Unabridged class Note —submitted Dec 2022
From Cathy White O’Rourke :
I am just back from one of the most wonderful experiences of my life: my husband, John, and I just completed a 5-1/2 week driving trip, with the most important objective being to show some close friends from Mexico City a few of our favorite Nat’l Parks: Grand Canyon, Zion, Bryce, Monument Valley. The Mexican family was with us for 10 days, from Salt Lake City to Phoenix, via the various Parks. We hiked and took walks all through.
But the rest of the trip, we two were just driving: stopping to see family and friends, taking back roads just to see the scenery (and avoid the semis), exploring places we had never seen. We had 5 weeks of the most gorgeous weather - blue skies every day but one, and fall leaves of every color. We covered 23 states, from New York out to Utah on the northern route, down to Arizona, and then back east on a more southern route. We drove 7,800 miles, and had a blast!
From : Nancy Folberth Constable
From: Pamela Wescott:
“Horse” by Geraldine Brooks, “a novel of art and science, love and obsession and our unfinished reckoning with racism” (From the book jacket)
From: Mary Helen Lorenz : I know you asked for one, but…
“The Sum of Us”, by Heather McGhee; “The Five Invitations” by Frank Ostaseki; “The Wright Brothers” by David McCullough.
From: Laura Munder:
Two books I enjoyed are “Have you seen Luis Velez?” by Catherine Ryan Hyde, and “Pachinko” by Min Jim Lee.
From: Patricia Rosenberg:
Some that I may have read pre-pandemic, but which would have been great even during it: Marilynne Robinson’s “Gilead”, “Housekeeping”, “Jack,” and “Home”; "The Hare with Amber Eyes” by Edmund de Waal; “Asymmetry” by Lisa Halliday; and Sigrid Nunez’ “The Friend” and “Mitz”
From: Paula Sonnino:
“Shoe Dog” by Phil Knight – very engaging non-fiction, about the founder of Nike.
East Bay Times, Nov. 3, 2022 Excerpts:(Alameda County) District Attorney Nancy O’Malley said, "Our community continues to mourn the loss" of Supervisor Chan. "Our hearts are still broken.
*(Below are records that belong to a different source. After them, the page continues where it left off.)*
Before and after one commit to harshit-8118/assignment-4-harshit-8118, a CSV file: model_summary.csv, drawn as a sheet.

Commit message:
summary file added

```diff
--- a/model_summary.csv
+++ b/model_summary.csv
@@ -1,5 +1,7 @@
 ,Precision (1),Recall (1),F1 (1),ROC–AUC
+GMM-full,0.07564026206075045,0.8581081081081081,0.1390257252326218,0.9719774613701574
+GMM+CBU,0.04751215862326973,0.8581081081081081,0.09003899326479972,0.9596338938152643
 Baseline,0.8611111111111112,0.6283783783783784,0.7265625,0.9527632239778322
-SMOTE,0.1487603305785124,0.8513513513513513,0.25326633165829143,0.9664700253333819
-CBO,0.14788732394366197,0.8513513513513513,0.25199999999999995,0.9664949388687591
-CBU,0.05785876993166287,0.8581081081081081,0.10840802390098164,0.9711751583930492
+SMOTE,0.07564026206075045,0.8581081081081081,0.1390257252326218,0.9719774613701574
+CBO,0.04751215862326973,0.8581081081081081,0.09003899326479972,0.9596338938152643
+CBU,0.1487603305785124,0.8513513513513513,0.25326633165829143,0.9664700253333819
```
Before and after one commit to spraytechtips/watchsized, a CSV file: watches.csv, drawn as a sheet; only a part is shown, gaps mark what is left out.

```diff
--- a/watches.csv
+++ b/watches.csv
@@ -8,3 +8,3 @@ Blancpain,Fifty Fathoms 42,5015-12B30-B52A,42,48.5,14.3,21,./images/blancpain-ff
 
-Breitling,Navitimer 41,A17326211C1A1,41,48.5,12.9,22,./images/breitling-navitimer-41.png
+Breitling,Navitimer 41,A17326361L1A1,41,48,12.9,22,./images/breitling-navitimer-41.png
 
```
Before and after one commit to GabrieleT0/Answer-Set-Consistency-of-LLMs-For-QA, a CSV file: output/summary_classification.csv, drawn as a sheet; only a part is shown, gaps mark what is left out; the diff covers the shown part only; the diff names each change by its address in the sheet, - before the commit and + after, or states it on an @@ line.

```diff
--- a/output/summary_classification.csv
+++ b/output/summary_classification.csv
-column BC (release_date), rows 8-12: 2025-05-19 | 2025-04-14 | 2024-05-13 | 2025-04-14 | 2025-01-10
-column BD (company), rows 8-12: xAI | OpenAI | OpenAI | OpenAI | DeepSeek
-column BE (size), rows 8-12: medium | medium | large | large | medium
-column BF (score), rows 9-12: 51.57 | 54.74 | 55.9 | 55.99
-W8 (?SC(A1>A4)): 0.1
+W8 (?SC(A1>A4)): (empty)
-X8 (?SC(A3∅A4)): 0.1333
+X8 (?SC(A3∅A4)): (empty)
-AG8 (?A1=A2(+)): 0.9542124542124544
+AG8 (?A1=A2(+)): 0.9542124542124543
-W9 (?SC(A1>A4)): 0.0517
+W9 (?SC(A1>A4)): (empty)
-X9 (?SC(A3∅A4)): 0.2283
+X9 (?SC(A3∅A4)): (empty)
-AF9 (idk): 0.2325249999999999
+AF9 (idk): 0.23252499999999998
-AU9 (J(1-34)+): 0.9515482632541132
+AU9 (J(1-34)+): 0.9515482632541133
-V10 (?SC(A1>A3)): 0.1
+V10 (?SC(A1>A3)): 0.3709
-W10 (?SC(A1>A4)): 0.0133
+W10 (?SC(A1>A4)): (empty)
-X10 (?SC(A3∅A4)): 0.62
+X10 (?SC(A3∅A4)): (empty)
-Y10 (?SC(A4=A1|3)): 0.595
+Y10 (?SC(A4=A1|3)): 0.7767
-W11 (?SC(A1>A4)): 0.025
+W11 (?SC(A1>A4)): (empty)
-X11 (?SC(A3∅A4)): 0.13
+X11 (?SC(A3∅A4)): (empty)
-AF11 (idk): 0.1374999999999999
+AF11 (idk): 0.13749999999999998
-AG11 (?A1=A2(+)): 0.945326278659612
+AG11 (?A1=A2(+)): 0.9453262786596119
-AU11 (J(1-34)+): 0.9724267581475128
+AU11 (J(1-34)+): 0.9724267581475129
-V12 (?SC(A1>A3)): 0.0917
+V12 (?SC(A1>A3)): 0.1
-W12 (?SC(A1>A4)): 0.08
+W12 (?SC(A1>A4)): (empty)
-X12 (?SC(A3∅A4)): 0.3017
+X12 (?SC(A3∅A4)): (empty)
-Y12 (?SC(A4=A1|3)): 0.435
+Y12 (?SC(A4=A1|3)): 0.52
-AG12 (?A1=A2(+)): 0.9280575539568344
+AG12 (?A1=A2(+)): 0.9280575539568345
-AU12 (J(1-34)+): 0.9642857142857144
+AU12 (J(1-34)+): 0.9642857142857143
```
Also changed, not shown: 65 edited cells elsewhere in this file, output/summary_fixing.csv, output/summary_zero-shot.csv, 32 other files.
The impact on our community made by Supervisor Chan will live on forever. Her loss leaves a void in Alameda County."Chan was initially a member of the Alameda County Board of Supervisors from 1994 to 2000 and then a member of the California State Assembly from 2000 to 2006, representing Alameda and parts of Oakland. From 2002 to 2004 she was the Assembly majority leader, becoming the first Asian American to hold that position. She decided to run for her old District 3 Supervisor seat again in 2010 and was reelected. She also won terms in 2014 and 2018.
Over three decades in politics, Chan was known as a tough, candid elected leader committed to children’s issues and health care. She was the first Asian American woman elected to the county Board of Supervisors and the first to serve as majority leader of the state Assembly.
Since her death, the county operated Highland Hospital, considered one of the premier trauma centers in the country, was renamed in her honor and is now known as the Wilma Chan Highland Hospital Campus. Madison Park, located at Ninth and Jackson streets in Oakland’s Chinatown, will officially be renamed Wilma Chan Park at a ribbon-cutting ceremony on Friday, Nov. 4. The Alameda City Council in February also approved renaming Constitution Way to Wilma Chan Way, after a request from her children. The city will have an event with Chan’s family on the morning of Nov. 16 to unveil 10 new street signs.
Mercury News, May 4, 2022 Excerpts:
“Supervisor Chan’s contributions supporting the wellness of underserved and uninsured communities – especially championing children, families, seniors, immigrants, and AAPI neighbors – spanned her service on the Oakland Unified School District Board of Education, Alameda County Board of Supervisors, California State Assembly, and Alameda County Children and Families Commission,” City Council President Nikki Fortunato Bas wrote in a letter urging the council to rename Madison park to Wilma Chan Park.